Exactly as written, give back every record below.

═══ Supplied information ═══

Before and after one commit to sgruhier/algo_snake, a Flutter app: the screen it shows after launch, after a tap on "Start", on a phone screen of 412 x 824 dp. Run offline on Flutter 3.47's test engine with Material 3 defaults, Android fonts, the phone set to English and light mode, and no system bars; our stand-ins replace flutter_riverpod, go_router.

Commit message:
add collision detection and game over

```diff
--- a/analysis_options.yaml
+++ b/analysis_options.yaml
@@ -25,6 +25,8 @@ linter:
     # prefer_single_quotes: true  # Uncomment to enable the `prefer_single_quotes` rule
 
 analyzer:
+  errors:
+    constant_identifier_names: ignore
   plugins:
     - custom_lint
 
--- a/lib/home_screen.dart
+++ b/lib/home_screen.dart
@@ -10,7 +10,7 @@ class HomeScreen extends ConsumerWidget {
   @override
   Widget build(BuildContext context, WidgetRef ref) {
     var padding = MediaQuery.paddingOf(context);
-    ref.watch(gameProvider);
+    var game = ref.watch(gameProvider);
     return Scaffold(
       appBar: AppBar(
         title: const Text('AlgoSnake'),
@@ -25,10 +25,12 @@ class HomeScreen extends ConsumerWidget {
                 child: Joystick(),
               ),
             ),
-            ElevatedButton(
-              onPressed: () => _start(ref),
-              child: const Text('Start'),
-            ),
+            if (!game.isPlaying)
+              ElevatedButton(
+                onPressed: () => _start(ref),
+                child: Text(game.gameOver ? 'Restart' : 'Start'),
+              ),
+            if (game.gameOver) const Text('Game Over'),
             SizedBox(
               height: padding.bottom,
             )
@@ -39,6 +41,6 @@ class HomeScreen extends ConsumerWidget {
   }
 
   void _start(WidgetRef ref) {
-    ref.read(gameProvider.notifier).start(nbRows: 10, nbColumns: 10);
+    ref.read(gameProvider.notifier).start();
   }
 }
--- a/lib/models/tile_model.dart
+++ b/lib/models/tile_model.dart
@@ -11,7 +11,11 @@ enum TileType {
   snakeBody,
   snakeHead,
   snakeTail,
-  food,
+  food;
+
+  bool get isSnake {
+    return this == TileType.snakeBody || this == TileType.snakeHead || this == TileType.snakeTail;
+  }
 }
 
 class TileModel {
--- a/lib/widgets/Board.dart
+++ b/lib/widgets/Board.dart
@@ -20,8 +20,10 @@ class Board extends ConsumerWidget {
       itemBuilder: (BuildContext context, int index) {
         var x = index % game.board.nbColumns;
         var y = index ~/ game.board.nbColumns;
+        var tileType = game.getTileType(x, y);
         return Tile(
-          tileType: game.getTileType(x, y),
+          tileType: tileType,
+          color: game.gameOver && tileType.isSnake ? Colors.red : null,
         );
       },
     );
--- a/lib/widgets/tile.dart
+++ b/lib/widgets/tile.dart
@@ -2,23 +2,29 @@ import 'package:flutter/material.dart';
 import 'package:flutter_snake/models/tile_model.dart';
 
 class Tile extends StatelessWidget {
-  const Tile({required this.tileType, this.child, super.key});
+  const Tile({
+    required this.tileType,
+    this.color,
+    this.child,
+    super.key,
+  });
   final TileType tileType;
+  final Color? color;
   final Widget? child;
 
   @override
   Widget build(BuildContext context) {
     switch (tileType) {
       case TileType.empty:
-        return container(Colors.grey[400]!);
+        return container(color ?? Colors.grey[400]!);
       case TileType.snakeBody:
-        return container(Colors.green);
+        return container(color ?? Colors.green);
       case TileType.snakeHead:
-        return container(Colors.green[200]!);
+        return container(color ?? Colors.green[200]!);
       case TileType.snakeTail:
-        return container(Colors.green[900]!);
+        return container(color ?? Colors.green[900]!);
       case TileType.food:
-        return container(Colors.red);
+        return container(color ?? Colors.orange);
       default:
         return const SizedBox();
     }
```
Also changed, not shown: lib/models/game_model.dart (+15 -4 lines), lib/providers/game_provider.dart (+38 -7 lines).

═══

### Written response
Before and after one commit to sgruhier/algo_snake, a Flutter app: the screen it shows after launch, after a tap on "Start", on a phone screen of 412 x 824 dp. Run offline on Flutter 3.47's test engine with Material 3 defaults, Android fonts, the phone set to English and light mode, and no system bars; our stand-ins replace flutter_riverpod, go_router.

Commit message:
add collision detection and game over

```diff
--- a/analysis_options.yaml
+++ b/analysis_options.yaml
@@ -25,6 +25,8 @@ linter:
     # prefer_single_quotes: true  # Uncomment to enable the `prefer_single_quotes` rule
 
 analyzer:
+  errors:
+    constant_identifier_names: ignore
   plugins:
     - custom_lint
 
--- a/lib/home_screen.dart
+++ b/lib/home_screen.dart
@@ -10,7 +10,7 @@ class HomeScreen extends ConsumerWidget {
   @override
   Widget build(BuildContext context, WidgetRef ref) {
     var padding = MediaQuery.paddingOf(context);
-    ref.watch(gameProvider);
+    var game = ref.watch(gameProvider);
     return Scaffold(
       appBar: AppBar(
         title: const Text('AlgoSnake'),
@@ -25,10 +25,12 @@ class HomeScreen extends ConsumerWidget {
                 child: Joystick(),
               ),
             ),
-            ElevatedButton(
-              onPressed: () => _start(ref),
-              child: const Text('Start'),
-            ),
+            if (!game.isPlaying)
+              ElevatedButton(
+                onPressed: () => _start(ref),
+                child: Text(game.gameOver ? 'Restart' : 'Start'),
+              ),
+            if (game.gameOver) const Text('Game Over'),
             SizedBox(
               height: padding.bottom,
             )
@@ -39,6 +41,6 @@ class HomeScreen extends ConsumerWidget {
   }
 
   void _start(WidgetRef ref) {
-    ref.read(gameProvider.notifier).start(nbRows: 10, nbColumns: 10);
+    ref.read(gameProvider.notifier).start();
   }
 }
--- a/lib/models/tile_model.dart
+++ b/lib/models/tile_model.dart
@@ -11,7 +11,11 @@ enum TileType {
   snakeBody,
   snakeHead,
   snakeTail,
-  food,
+  food;
+
+  bool get isSnake {
+    return this == TileType.snakeBody || this == TileType.snakeHead || this == TileType.snakeTail;
+  }
 }
 
 class TileModel {
--- a/lib/widgets/Board.dart
+++ b/lib/widgets/Board.dart
@@ -20,8 +20,10 @@ class Board extends ConsumerWidget {
       itemBuilder: (BuildContext context, int index) {
         var x = index % game.board.nbColumns;
         var y = index ~/ game.board.nbColumns;
+        var tileType = game.getTileType(x, y);
         return Tile(
-          tileType: game.getTileType(x, y),
+          tileType: tileType,
+          color: game.gameOver && tileType.isSnake ? Colors.red : null,
         );
       },
     );
--- a/lib/widgets/tile.dart
+++ b/lib/widgets/tile.dart
@@ -2,23 +2,29 @@ import 'package:flutter/material.dart';
 import 'package:flutter_snake/models/tile_model.dart';
 
 class Tile extends StatelessWidget {
-  const Tile({required this.tileType, this.child, super.key});
+  const Tile({
+    required this.tileType,
+    this.color,
+    this.child,
+    super.key,
+  });
   final TileType tileType;
+  final Color? color;
   final Widget? child;
 
   @override
   Widget build(BuildContext context) {
     switch (tileType) {
       case TileType.empty:
-        return container(Colors.grey[400]!);
+        return container(color ?? Colors.grey[400]!);
       case TileType.snakeBody:
-        return container(Colors.green);
+        return container(color ?? Colors.green);
       case TileType.snakeHead:
-        return container(Colors.green[200]!);
+        return container(color ?? Colors.green[200]!);
       case TileType.snakeTail:
-        return container(Colors.green[900]!);
+        return container(color ?? Colors.green[900]!);
       case TileType.food:
-        return container(Colors.red);
+        return container(color ?? Colors.orange);
       default:
         return const SizedBox();
     }
```
Also changed, not shown: lib/models/game_model.dart (+15 -4 lines), lib/providers/game_provider.dart (+38 -7 lines).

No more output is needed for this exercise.